“River restoration and sustenance fishing rights are a current focus of MITSC, for example,” Hampson said. “I have been asked to research whether the treaty obligations assumed in 1820 are relevant to Maine’s current water management policies. I have been tasked with creating a research log of litigation and supplemental materials regarding the rights of tribal members to engage in their traditional cultural practices, including sustenance fishing.”
Her efforts have led her to meet with several tribal members to learn firsthand about the topics she is researching.
“I met with a Passamaquoddy tribal member who has been working on river restoration for many years,” Hampson said. “He explained how commercial industries and state policy have negatively affected the ability of fish like salmon and herring to travel the Maine rivers for spawning.
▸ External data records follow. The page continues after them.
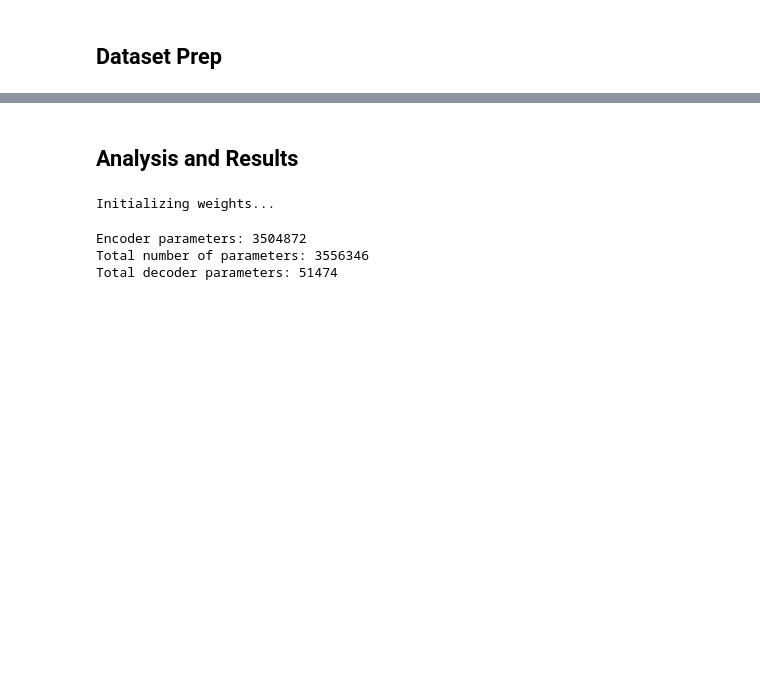
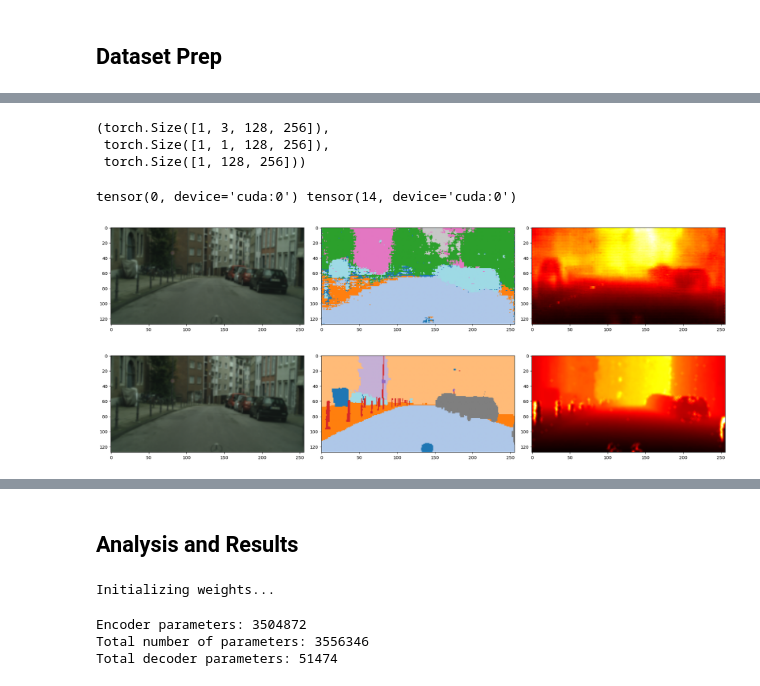
Before and after one commit to Utsab-2010/Depth-Estimation-Task, a Jupyter notebook: test_citysc.ipynb, the cells around one changed output, grey strips where cells are left out. Drawn from its saved outputs; the diff is of its cells as text; code cells hidden in the pictures; blank space fills up the shorter version.

```diff
--- a/test_citysc.ipynb
+++ b/test_citysc.ipynb
@@ -875,5 +847,20 @@ img_tensor = img_tensor.unsqueeze(0)
 depth_tensor = depth_tensor.unsqueeze(0)
 depth_tensor = depth_tensor.to(device)
 seg_tensor = seg_tensor.to(device)
+# %%
+img_tensor.shape, depth_tensor.shape, seg_tensor.shape
+# %% [output]
+(torch.Size([1, 3, 128, 256]),
+ torch.Size([1, 1, 128, 256]),
+ torch.Size([1, 128, 256]))
 # %%
 output,segm = model(img_tensor)
+# %%
+segmented_image = torch.argmax(segm[3], dim=1, keepdim=True)  # convert back to -1 - 18
+print(torch.min(segmented_image), torch.max(segmented_image))
+display_three_tensors(img_tensor.squeeze(0).cpu(), segmented_image.squeeze(0).cpu(), output[3].cpu())
+display_three_tensors(img_tensor.squeeze(0).cpu(), seg_tensor.squeeze(0).cpu(), depth_tensor.squeeze(0).cpu())
+# %% [output]
+tensor(0, device='cuda:0') tensor(14, device='cuda:0')
+[figure, added]
+[figure, added]
```
Also changed, not shown: parts of 22 cells of this notebook.
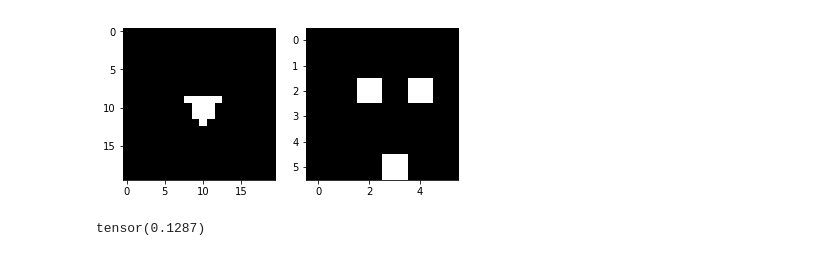
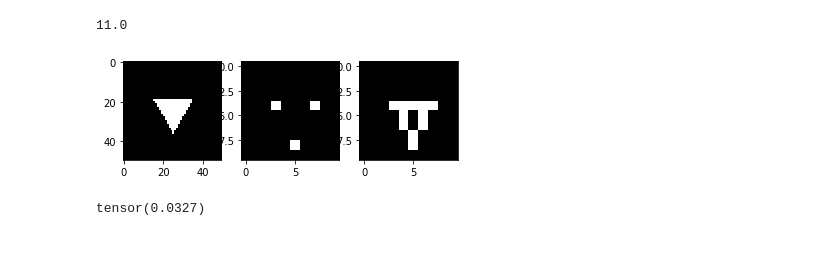
Before and after one commit to shengcheng/Material_Reconstruction_Correlation, a Jupyter notebook: exp.ipynb, the cells around one changed output. Cells and saved outputs as stored; diff of their text form; code cells hidden in the pictures.

```diff
--- a/exp.ipynb
+++ b/exp.ipynb
@@ -102,6 +102,20 @@ def triangle_filter(a, b):
 #             if(i * np.sqrt(3) + k1 - j >= 0 and i * (-np.sqrt(3)) + k2- j >= 0):
 #                 img[j, i] = 1
     return img.T
+
+def triangle_filter_line(a, b):
+    img = np.zeros([a, a])
+    k1 = a / 2 * (1 - np.sqrt(3)) + b / (np.sqrt(3))
+    k2 = a / 2 * (1 + np.sqrt(3)) + b / (np.sqrt(3))
+    for i in range(int(np.round(a / 2 - b / 2)), int(np.ceil(a / 2 + b / 2))):
+        for j in range(int(np.round(a / 2 - (b / (2 * np.sqrt(3))))), int(np.ceil(a / 2 + (b / (np.sqrt(3)))))):
+            if(np.abs(i * np.sqrt(3) + k1 - j) / 2 < 0.5 or np.abs(i * (-np.sqrt(3)) + k2- j) / 2 < 0.5 or \
+               np.abs(j - int(np.round(a / 2 - (b / (2 * np.sqrt(3))))))<=0.5):
+                img[j, i] = 1
+    img[int(np.round(a / 2 - (b / (2 * np.sqrt(3))))), int(np.round(a / 2 - b / 2))] = 1
+    img[int(np.round(a / 2 - (b / (2 * np.sqrt(3))))), int(np.round(a / 2 + b / 2))] = 1
+    img[int(np.ceil(a / 2 + (b / (np.sqrt(3))))), int(a/2)] = 1
+    return img
 # %%
 # %% main function
 step = 2
@@ -113,18 +127,24 @@ b = min_rectangle(x1, x2, x3, x4)
 b = np.asarray(b)
 d = generate_mask(b)
 # %%
-a = triangle_center(20, 5)
+a = triangle_center(50, 20)
 size = a.shape
-d = triangle_filter(6, 2)
-f, axarr = plt.subplots(1,2)
+d = triangle_filter(10, 4)
+e = triangle_filter_line(10, 4)
+print(np.sum(e))
+f, axarr = plt.subplots(1,3)
 axarr[0].imshow(a, cmap='gray')
 axarr[1].imshow(d, cmap='gray')
+axarr[2].imshow(e, cmap='gray')
 plt.show()
 # %% [output]
+11.0
-[figure, old version]
+[figure, new version]
 # %%
 # %% convert to pytorch code
-inputs = torch.from_numpy(a.reshape([1, 1, size[0], size[1]]))
+aa = np.rot90(np.rot90(a)).copy()
+inputs = torch.from_numpy(aa.reshape([1, 1, size[0], size[1]]))
+# inputs = torch.from_numpy(a.reshape([1, 1, size[0], size[1]]))
 inputs = inputs.type(torch.FloatTensor)
 inputs = Variable(inputs)
 weights = torch.from_numpy(d.reshape([1,1,d.shape[0], d.shape[1]]))
@@ -132,12 +152,14 @@ weights = weights.type(torch.FloatTensor)
 weights = Variable(weights)
 bias = Variable(torch.tensor([-2.0]))
 outputs = F.conv_transpose2d(weights, inputs, bias, padding=0)
-outputs = F.sigmoid(outputs)
+# outputs = F.conv2d(inputs, weights, bias, padding=5)
+# print(outputs.size())
+outputs = F.relu(outputs)
 outputs = torch.mean(outputs, dim=(1,2,3))
 outputs = torch.mean(outputs)
 print(outputs)
 # %% [output]
-tensor(0.1287)
+tensor(0.0327)
 # %%
 outputs.requires_grad = False
 weights.requires_grad = False
```
Also changed, not shown: parts of 16 cells of this notebook.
His efforts to improve the fish population so that tribal members may practice sustenance fishing were inspiring.”
Hampson pursued the position with MITSC as part of St. Thomas Law’s Fredrikson & Byron Public Interest Externship Program, which offers students the opportunity to gain relevant professional experience. Her position is one of two externships funded this summer by the St. Thomas Minnesota Justice Foundation (MJF) Student Chapter through a Public Interest Law Fellowship (PILF) grant.
Working in a public interest legal externship is exactly what Hampson said she was hoping to do this summer. She said she specifically wanted to contribute to an organization that is working to improve the relationship between tribal communities and state government. It is a topic she is familiar with because of her father, a legal aid attorney who has specialized in Indian law for the past 30 years.
The externship also provided Hampson with a chance to get back to Maine, where she was born and spent some of her childhood (her family also lived in California, New York and Minnesota) and worked as an AmeriCorps VISTA volunteer after college. The AmeriCorps position is what first brought Hampson to the part of Maine known as “downeast,” which comprises an area along the coast in the easternmost part of the state and includes two Indian reservations who have representatives to MITSC.
“Downeast is an intriguing place," Hampson said. "It combines the awesome natural beauty of the Maine coast with a population of people who are extremely hardworking and community-minded, while struggling with some of the worst statistics of poverty, unemployment and health issues in the country. I had been looking for an opportunity to serve the community here and with the new governor and momentum from the Maine Legislature, working for MITSC at this dynamic time was the perfect opportunity.”
This summer, as she has gone about her work, Hampson said she has regularly recalled skills she learned and cases she studied in her St. Thomas Law classes.
“From day one I have applied the research skills I gained from my Lawyering Skills class with Professor Ben Carpenter, and the workshops offered by the law librarians,” Hampson said. “Many of the cases I have been researching have complicated jurisdictional and procedural issues and cite to the cases we studied in Civil Procedure with Professor Michael Paulsen. I’ve also employed Professor Jerry Organ’s method of listing pertinent questions when I’m given a task, to organize my thoughts and develop the scope of my research.”
Hampson’s externship hasn’t been all work, however: She said she has taken time to enjoy the advantages of a summer on the downeast Maine coast.
“My externship has been amazing,” Hampson said. “And it has had the added benefit of fresh lobsters and clams every day!”